Restructuring an entire family is never easy. Add the restructuring of finances to it and that is enough to throw a serious wrench to an already tense situation.
During the course of a marriage, spouses tend to have a system for handling household finances. Some spouses opt to keep their finances in one joint account, while others prefer to keep finances almost completely separate. But most marriages will fall somewhere in between the two. Either way, having an additional party contributing to the income of the household can positively affect household finances. But once a divorce occurs, how do both parties maintain the same standard of living that they once enjoyed during the marriage?
In Washington State, whether a spouse is entitled to spousal support or maintenance upon divorce is dependent on several different factors. If you and your spouse can’t reach an agreement, the court will decide the appropriate amount of alimony to award one party, if any.
Who Is Entitled to an Award of Spousal Support?
Courts award alimony where one spouse has an unmet need and the other spouse has the ability to pay. The party that requests an award of alimony has the burden of proving both these elements. The court determines need and ability to pay based on financial affidavits which the parties are required to file.
Under Washington law, courts may not consider whether one spouse was “at-fault” for the marriage’s demise in awarding alimony. Instead, the court’s determination regarding spousal support depends on the following factors:
- The financial resources available to the requesting spouse to meet their own needs (this can include child support that party receives);
- How long it will take the receiving party to obtain education or training needed to increase their income;
- The standard of living the parties enjoyed during the marriage;
- How long the marriage lasted;
- The requesting party’s age and health;
- The financial needs of the requesting party; and
- The ability of the other spouse to pay while still meeting their own financial needs.
This, however, is not an exhaustive list of the factors that the court will consider in reaching a determination of alimony. A court may take into account any other unique circumstances affecting the parties when entering a decision on spousal support.
There are generally no hard rules or cases that dictate the appropriate amount of alimony that should be awarded in each marriage. These decisions are largely up to the judge’s discretion. Hiring a competent divorce attorney will ensure that this difficult process is fair for all involved, especially as it concerns spousal support or other maintenance.
Types of Spousal Support
There may be several types of spousal support available depending on your individual circumstances.
Temporary Spousal Support
Temporary spousal support is generally available to help support one spouse during the litigation process. This type of award is ideal for someone who relied on their spouse to take care of a majority, or all, of the household bills.

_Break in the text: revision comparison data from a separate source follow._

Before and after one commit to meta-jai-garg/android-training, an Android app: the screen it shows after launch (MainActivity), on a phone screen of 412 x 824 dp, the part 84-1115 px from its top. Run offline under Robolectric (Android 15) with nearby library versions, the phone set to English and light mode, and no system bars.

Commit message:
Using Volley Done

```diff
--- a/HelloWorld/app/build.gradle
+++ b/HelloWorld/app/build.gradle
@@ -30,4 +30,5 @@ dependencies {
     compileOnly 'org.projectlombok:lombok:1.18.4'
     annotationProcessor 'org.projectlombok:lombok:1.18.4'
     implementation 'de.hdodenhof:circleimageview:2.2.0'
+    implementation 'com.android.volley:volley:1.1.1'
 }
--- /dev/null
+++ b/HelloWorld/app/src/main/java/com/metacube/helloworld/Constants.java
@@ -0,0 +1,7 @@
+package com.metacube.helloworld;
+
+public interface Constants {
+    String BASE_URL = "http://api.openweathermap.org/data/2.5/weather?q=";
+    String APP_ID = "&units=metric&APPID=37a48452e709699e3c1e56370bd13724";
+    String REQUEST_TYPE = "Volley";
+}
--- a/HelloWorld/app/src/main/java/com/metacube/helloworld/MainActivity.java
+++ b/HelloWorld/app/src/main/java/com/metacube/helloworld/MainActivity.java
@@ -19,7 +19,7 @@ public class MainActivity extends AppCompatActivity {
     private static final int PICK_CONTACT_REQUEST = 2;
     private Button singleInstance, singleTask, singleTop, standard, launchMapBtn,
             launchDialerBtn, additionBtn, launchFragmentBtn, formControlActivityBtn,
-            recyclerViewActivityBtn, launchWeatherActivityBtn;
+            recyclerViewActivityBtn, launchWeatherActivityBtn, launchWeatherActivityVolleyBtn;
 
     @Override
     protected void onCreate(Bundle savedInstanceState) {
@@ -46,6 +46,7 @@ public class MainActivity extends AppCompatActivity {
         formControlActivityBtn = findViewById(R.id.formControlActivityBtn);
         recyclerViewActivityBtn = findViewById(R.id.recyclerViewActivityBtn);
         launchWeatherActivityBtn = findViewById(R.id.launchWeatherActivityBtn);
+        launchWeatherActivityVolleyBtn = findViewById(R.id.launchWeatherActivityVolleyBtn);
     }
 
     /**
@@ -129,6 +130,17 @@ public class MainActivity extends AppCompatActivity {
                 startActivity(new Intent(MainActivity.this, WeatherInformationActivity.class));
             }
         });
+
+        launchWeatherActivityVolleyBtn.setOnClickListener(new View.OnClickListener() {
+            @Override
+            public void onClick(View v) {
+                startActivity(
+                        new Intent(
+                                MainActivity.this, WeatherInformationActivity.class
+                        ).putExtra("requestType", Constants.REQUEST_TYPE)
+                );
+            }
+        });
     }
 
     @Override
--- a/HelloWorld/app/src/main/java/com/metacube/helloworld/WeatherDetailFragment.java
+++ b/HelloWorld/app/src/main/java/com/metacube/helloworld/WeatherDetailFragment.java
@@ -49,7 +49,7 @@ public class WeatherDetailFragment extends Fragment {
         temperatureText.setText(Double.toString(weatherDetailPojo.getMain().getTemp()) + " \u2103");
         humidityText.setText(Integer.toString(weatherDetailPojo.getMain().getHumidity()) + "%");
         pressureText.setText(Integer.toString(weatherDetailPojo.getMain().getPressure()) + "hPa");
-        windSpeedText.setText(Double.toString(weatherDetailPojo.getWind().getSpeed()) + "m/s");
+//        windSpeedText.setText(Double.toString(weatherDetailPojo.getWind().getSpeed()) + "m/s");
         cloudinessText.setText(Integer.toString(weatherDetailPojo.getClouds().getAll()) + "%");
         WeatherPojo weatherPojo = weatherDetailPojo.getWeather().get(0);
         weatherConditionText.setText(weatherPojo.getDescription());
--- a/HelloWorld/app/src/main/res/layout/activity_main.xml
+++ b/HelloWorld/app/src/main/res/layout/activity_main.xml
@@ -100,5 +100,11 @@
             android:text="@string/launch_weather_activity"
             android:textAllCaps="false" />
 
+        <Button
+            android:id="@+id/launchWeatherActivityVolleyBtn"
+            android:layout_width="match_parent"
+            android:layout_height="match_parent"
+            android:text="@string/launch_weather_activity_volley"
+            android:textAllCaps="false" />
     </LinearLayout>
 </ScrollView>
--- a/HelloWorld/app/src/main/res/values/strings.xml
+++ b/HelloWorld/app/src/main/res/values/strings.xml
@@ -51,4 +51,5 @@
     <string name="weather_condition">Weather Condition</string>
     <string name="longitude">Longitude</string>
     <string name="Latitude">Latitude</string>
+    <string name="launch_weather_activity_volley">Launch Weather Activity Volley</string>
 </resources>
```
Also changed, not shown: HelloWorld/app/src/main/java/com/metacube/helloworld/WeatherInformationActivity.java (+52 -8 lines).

The court may award temporary support to one party for the purpose of allowing them to maintain the standard of living they enjoyed during the marriage while the divorce is pending. An experienced divorce lawyer can assist you in obtaining an appropriate alimony award so you can meet your obligations while you’re waiting for the court to finalize your divorce.
Short-Term Spousal Support
Generally, short-term spousal support is awarded in marriages that are of moderate length—anywhere from 5-25 years.
Short-term spousal support would be appropriate for rehabilitative purposes. Rehabilitative support is for the benefit of one spouse that needs time to gain sufficient education or skills to re-enter the workforce. Rehabilitative support can also be for that spouse to acclimate to their new financial status. The ultimate goal is for the court to consider each party’s financial status so that neither party needs to depend on the financial assistance of the State for income post-divorce.
Barring extraordinary circumstances or for fairness, short-term spousal support will not last longer than the length of the marriage.
Permanent Spousal Support
Permanent spousal support may be awarded under exceptional circumstances or where the length of the marriage is considered long-term—over 25 years of marriage. The award of permanent spousal support can be controversial mainly because one party will owe the other monthly maintenance indefinitely.
However, permanent spousal support is not always permanent. There are several circumstances that may terminate an award of permanent spousal support. The Washington Code states that permanent spousal support will automatically terminate upon the:
- Death of either party,
- Remarriage of the party receiving maintenance, or
- Registration of a new domestic partnership of the party receiving maintenance.
Permanent support can be terminated or modified. A modification in spousal support may be warranted if there are changes to the parties’ financial statuses.
Rely on Our Experienced Spousal Support Lawyers
Receiving an award of spousal support can be the difference between financial stability or instability. It is important to have a competent attorney handling your divorce. It does not have to be costly or confusing to receive the most equitable results during litigation or post-divorce. Contact the Tacoma family legal team of Bolan Law Group. We have been advocating for residents of Western Washington since 1977. We know how difficult this time can be, and we want to help. Call us for a consultation today.